- _What this task involves_
The entries are to be written out word for word, with their images left out.
::: Stored data
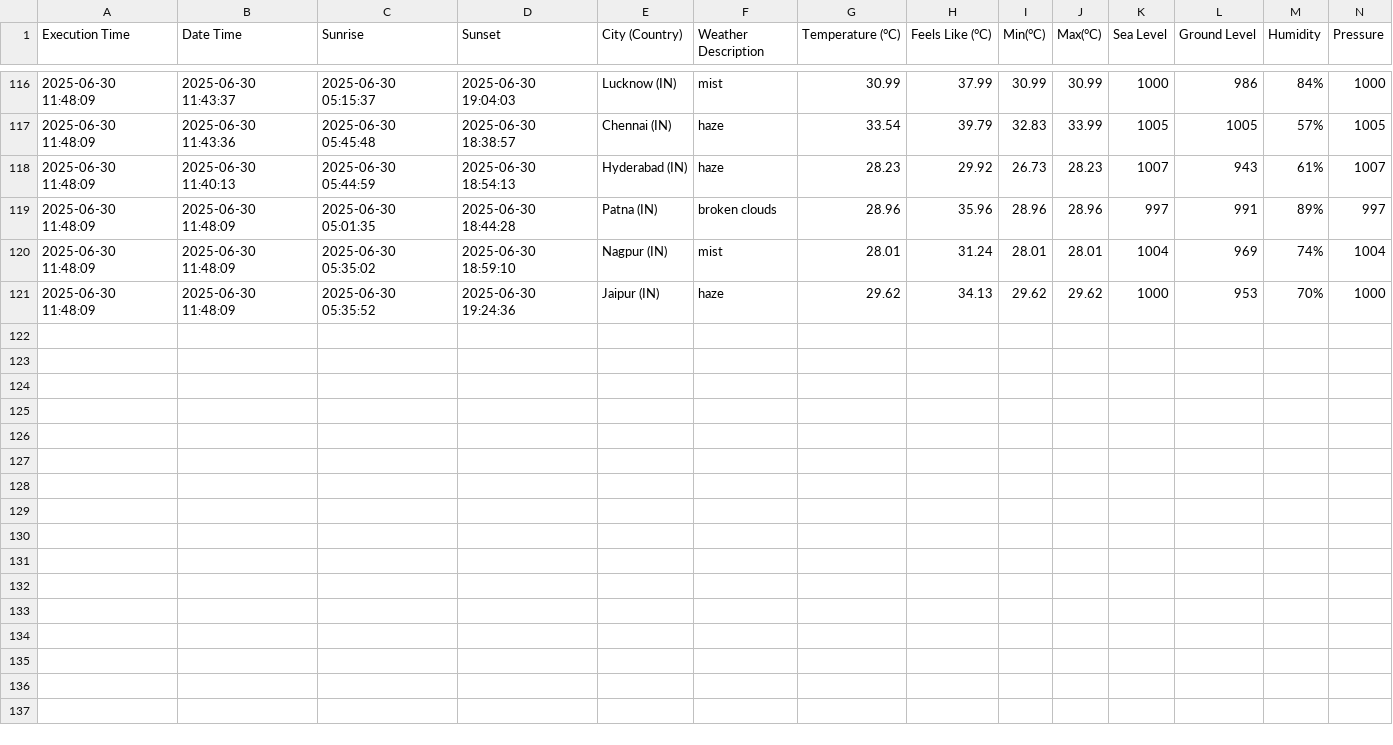
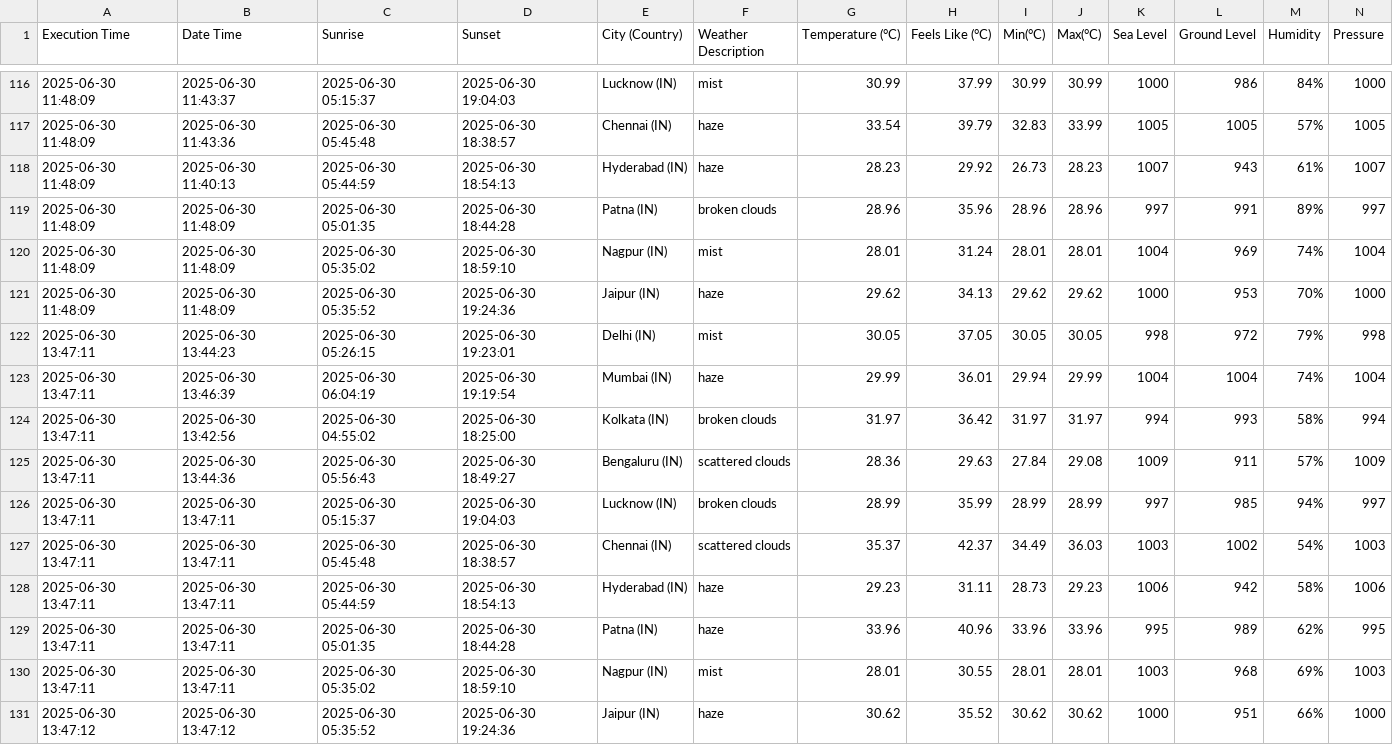
Before and after one commit to harbinder/weather-data, a CSV file: weather_data.csv, drawn as a sheet; only a part is shown, gaps mark what is left out; rows hold the shown columns only; the diff names each change by its address in the sheet, - before the commit and + after, or states it on an @@ line.

```diff
--- a/weather_data.csv
+++ b/weather_data.csv
+row 122: 2025-06-30 13:47:11 | 2025-06-30 13:44:23 | 2025-06-30 05:26:15 | 2025-06-30 19:23:01 | Delhi (IN) | mist | 30.05 | 37.05 | 30.05 | 30.05 | 998 | 972 | 79% | 998
+row 123: 2025-06-30 13:47:11 | 2025-06-30 13:46:39 | 2025-06-30 06:04:19 | 2025-06-30 19:19:54 | Mumbai (IN) | haze | 29.99 | 36.01 | 29.94 | 29.99 | 1004 | 1004 | 74% | 1004
+row 124: 2025-06-30 13:47:11 | 2025-06-30 13:42:56 | 2025-06-30 04:55:02 | 2025-06-30 18:25:00 | Kolkata (IN) | broken clouds | 31.97 | 36.42 | 31.97 | 31.97 | 994 | 993 | 58% | 994
+row 125: 2025-06-30 13:47:11 | 2025-06-30 13:44:36 | 2025-06-30 05:56:43 | 2025-06-30 18:49:27 | Bengaluru (IN) | scattered clouds | 28.36 | 29.63 | 27.84 | 29.08 | 1009 | 911 | 57% | 1009
+row 126: 2025-06-30 13:47:11 | 2025-06-30 13:47:11 | 2025-06-30 05:15:37 | 2025-06-30 19:04:03 | Lucknow (IN) | broken clouds | 28.99 | 35.99 | 28.99 | 28.99 | 997 | 985 | 94% | 997
+row 127: 2025-06-30 13:47:11 | 2025-06-30 13:47:11 | 2025-06-30 05:45:48 | 2025-06-30 18:38:57 | Chennai (IN) | scattered clouds | 35.37 | 42.37 | 34.49 | 36.03 | 1003 | 1002 | 54% | 1003
+row 128: 2025-06-30 13:47:11 | 2025-06-30 13:47:11 | 2025-06-30 05:44:59 | 2025-06-30 18:54:13 | Hyderabad (IN) | haze | 29.23 | 31.11 | 28.73 | 29.23 | 1006 | 942 | 58% | 1006
+row 129: 2025-06-30 13:47:11 | 2025-06-30 13:47:11 | 2025-06-30 05:01:35 | 2025-06-30 18:44:28 | Patna (IN) | haze | 33.96 | 40.96 | 33.96 | 33.96 | 995 | 989 | 62% | 995
+row 130: 2025-06-30 13:47:11 | 2025-06-30 13:47:11 | 2025-06-30 05:35:02 | 2025-06-30 18:59:10 | Nagpur (IN) | mist | 28.01 | 30.55 | 28.01 | 28.01 | 1003 | 968 | 69% | 1003
+row 131: 2025-06-30 13:47:12 | 2025-06-30 13:47:12 | 2025-06-30 05:35:52 | 2025-06-30 19:24:36 | Jaipur (IN) | haze | 30.62 | 35.52 | 30.62 | 30.62 | 1000 | 951 | 66% | 1000
```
::::::
- _Solution below_
Before and after one commit to harbinder/weather-data, a CSV file: weather_data.csv, drawn as a sheet; only a part is shown, gaps mark what is left out; rows hold the shown columns only; the diff names each change by its address in the sheet, - before the commit and + after, or states it on an @@ line.

```diff
--- a/weather_data.csv
+++ b/weather_data.csv
+row 122: 2025-06-30 13:47:11 | 2025-06-30 13:44:23 | 2025-06-30 05:26:15 | 2025-06-30 19:23:01 | Delhi (IN) | mist | 30.05 | 37.05 | 30.05 | 30.05 | 998 | 972 | 79% | 998
+row 123: 2025-06-30 13:47:11 | 2025-06-30 13:46:39 | 2025-06-30 06:04:19 | 2025-06-30 19:19:54 | Mumbai (IN) | haze | 29.99 | 36.01 | 29.94 | 29.99 | 1004 | 1004 | 74% | 1004
+row 124: 2025-06-30 13:47:11 | 2025-06-30 13:42:56 | 2025-06-30 04:55:02 | 2025-06-30 18:25:00 | Kolkata (IN) | broken clouds | 31.97 | 36.42 | 31.97 | 31.97 | 994 | 993 | 58% | 994
+row 125: 2025-06-30 13:47:11 | 2025-06-30 13:44:36 | 2025-06-30 05:56:43 | 2025-06-30 18:49:27 | Bengaluru (IN) | scattered clouds | 28.36 | 29.63 | 27.84 | 29.08 | 1009 | 911 | 57% | 1009
+row 126: 2025-06-30 13:47:11 | 2025-06-30 13:47:11 | 2025-06-30 05:15:37 | 2025-06-30 19:04:03 | Lucknow (IN) | broken clouds | 28.99 | 35.99 | 28.99 | 28.99 | 997 | 985 | 94% | 997
+row 127: 2025-06-30 13:47:11 | 2025-06-30 13:47:11 | 2025-06-30 05:45:48 | 2025-06-30 18:38:57 | Chennai (IN) | scattered clouds | 35.37 | 42.37 | 34.49 | 36.03 | 1003 | 1002 | 54% | 1003
+row 128: 2025-06-30 13:47:11 | 2025-06-30 13:47:11 | 2025-06-30 05:44:59 | 2025-06-30 18:54:13 | Hyderabad (IN) | haze | 29.23 | 31.11 | 28.73 | 29.23 | 1006 | 942 | 58% | 1006
+row 129: 2025-06-30 13:47:11 | 2025-06-30 13:47:11 | 2025-06-30 05:01:35 | 2025-06-30 18:44:28 | Patna (IN) | haze | 33.96 | 40.96 | 33.96 | 33.96 | 995 | 989 | 62% | 995
+row 130: 2025-06-30 13:47:11 | 2025-06-30 13:47:11 | 2025-06-30 05:35:02 | 2025-06-30 18:59:10 | Nagpur (IN) | mist | 28.01 | 30.55 | 28.01 | 28.01 | 1003 | 968 | 69% | 1003
+row 131: 2025-06-30 13:47:12 | 2025-06-30 13:47:12 | 2025-06-30 05:35:52 | 2025-06-30 19:24:36 | Jaipur (IN) | haze | 30.62 | 35.52 | 30.62 | 30.62 | 1000 | 951 | 66% | 1000
```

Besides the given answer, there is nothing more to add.